TASK BRIEF:
From the first line to the last, write out the records exactly, leaving the pictures behind.

[Extracted records]
▬▬▬▬▬▬
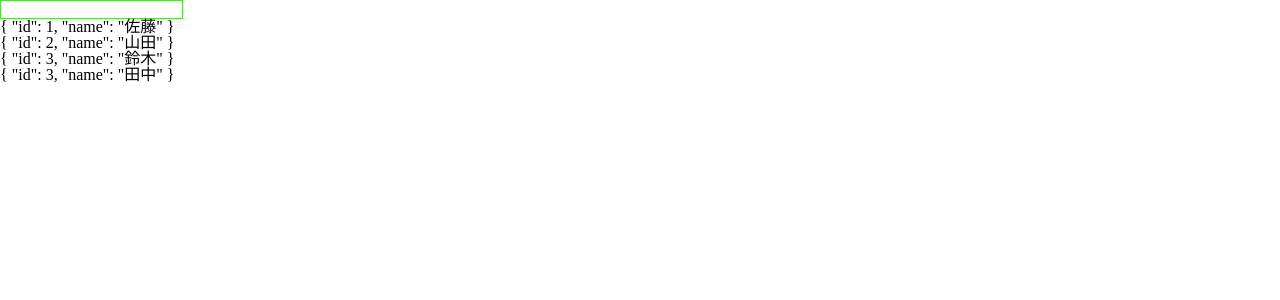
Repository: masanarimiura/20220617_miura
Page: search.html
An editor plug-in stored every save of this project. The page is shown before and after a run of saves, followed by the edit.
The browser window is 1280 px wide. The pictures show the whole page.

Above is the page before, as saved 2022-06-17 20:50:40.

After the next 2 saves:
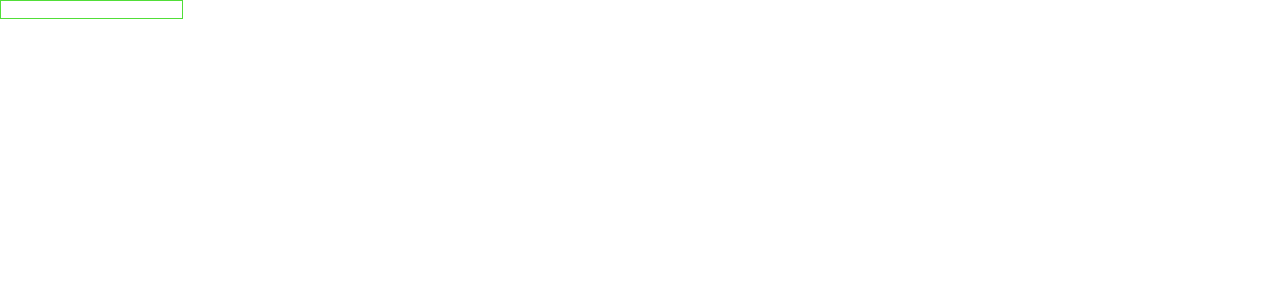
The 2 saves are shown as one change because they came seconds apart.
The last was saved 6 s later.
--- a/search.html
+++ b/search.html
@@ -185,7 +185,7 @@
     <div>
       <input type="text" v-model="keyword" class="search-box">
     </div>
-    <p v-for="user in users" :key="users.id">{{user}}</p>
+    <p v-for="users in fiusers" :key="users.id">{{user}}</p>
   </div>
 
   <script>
▬▬▬▬▬▬
PROBLEM SOLUTION:
Repository: masanarimiura/20220617_miura
Page: search.html
An editor plug-in stored every save of this project. The page is shown before and after a run of saves, followed by the edit.
The browser window is 1280 px wide. The pictures show the whole page.

Above is the page before, as saved 2022-06-17 20:50:40.

After the next 2 saves:
The 2 saves are shown as one change because they came seconds apart.
The last was saved 6 s later.
--- a/search.html
+++ b/search.html
@@ -185,7 +185,7 @@
     <div>
       <input type="text" v-model="keyword" class="search-box">
     </div>
-    <p v-for="user in users" :key="users.id">{{user}}</p>
+    <p v-for="users in fiusers" :key="users.id">{{user}}</p>
   </div>
 
   <script>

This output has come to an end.